Before-and-after change data:
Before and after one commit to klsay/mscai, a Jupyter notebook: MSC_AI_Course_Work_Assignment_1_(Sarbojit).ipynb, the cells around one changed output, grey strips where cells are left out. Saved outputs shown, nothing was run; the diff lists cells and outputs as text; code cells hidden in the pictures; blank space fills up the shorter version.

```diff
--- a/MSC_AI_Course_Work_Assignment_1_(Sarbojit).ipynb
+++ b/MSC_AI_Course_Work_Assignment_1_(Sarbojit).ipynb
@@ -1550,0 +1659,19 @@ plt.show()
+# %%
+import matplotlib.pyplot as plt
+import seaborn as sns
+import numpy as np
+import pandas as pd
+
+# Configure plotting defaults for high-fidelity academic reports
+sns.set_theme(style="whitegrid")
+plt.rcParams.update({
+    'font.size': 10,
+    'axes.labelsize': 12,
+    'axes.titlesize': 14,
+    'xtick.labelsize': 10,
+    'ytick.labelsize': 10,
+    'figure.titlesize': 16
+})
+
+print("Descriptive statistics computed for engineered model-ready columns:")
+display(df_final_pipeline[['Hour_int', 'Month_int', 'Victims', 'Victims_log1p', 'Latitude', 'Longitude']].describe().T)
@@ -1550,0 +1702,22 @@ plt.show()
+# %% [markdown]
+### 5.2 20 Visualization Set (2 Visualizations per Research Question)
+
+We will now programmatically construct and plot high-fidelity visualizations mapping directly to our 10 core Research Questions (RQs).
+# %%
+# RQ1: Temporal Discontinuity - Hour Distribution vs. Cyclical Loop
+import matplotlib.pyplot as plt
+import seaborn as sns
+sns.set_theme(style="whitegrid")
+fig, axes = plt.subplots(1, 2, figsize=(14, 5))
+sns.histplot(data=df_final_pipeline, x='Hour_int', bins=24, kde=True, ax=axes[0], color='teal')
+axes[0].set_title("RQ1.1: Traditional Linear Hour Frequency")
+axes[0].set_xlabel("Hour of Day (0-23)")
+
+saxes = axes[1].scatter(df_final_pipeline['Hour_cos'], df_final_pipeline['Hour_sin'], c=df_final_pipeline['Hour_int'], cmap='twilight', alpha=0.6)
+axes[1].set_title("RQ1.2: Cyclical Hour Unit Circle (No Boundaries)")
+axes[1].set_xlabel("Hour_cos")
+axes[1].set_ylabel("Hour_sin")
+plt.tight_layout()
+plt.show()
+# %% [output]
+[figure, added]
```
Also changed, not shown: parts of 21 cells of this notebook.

**Activity:**
Copy out every record exactly.

**Response area:**
Before and after one commit to klsay/mscai, a Jupyter notebook: MSC_AI_Course_Work_Assignment_1_(Sarbojit).ipynb, the cells around one changed output, grey strips where cells are left out. Saved outputs shown, nothing was run; the diff lists cells and outputs as text; code cells hidden in the pictures; blank space fills up the shorter version.

```diff
--- a/MSC_AI_Course_Work_Assignment_1_(Sarbojit).ipynb
+++ b/MSC_AI_Course_Work_Assignment_1_(Sarbojit).ipynb
@@ -1550,0 +1659,19 @@ plt.show()
+# %%
+import matplotlib.pyplot as plt
+import seaborn as sns
+import numpy as np
+import pandas as pd
+
+# Configure plotting defaults for high-fidelity academic reports
+sns.set_theme(style="whitegrid")
+plt.rcParams.update({
+    'font.size': 10,
+    'axes.labelsize': 12,
+    'axes.titlesize': 14,
+    'xtick.labelsize': 10,
+    'ytick.labelsize': 10,
+    'figure.titlesize': 16
+})
+
+print("Descriptive statistics computed for engineered model-ready columns:")
+display(df_final_pipeline[['Hour_int', 'Month_int', 'Victims', 'Victims_log1p', 'Latitude', 'Longitude']].describe().T)
@@ -1550,0 +1702,22 @@ plt.show()
+# %% [markdown]
+### 5.2 20 Visualization Set (2 Visualizations per Research Question)
+
+We will now programmatically construct and plot high-fidelity visualizations mapping directly to our 10 core Research Questions (RQs).
+# %%
+# RQ1: Temporal Discontinuity - Hour Distribution vs. Cyclical Loop
+import matplotlib.pyplot as plt
+import seaborn as sns
+sns.set_theme(style="whitegrid")
+fig, axes = plt.subplots(1, 2, figsize=(14, 5))
+sns.histplot(data=df_final_pipeline, x='Hour_int', bins=24, kde=True, ax=axes[0], color='teal')
+axes[0].set_title("RQ1.1: Traditional Linear Hour Frequency")
+axes[0].set_xlabel("Hour of Day (0-23)")
+
+saxes = axes[1].scatter(df_final_pipeline['Hour_cos'], df_final_pipeline['Hour_sin'], c=df_final_pipeline['Hour_int'], cmap='twilight', alpha=0.6)
+axes[1].set_title("RQ1.2: Cyclical Hour Unit Circle (No Boundaries)")
+axes[1].set_xlabel("Hour_cos")
+axes[1].set_ylabel("Hour_sin")
+plt.tight_layout()
+plt.show()
+# %% [output]
+[figure, added]
```
Also changed, not shown: parts of 21 cells of this notebook.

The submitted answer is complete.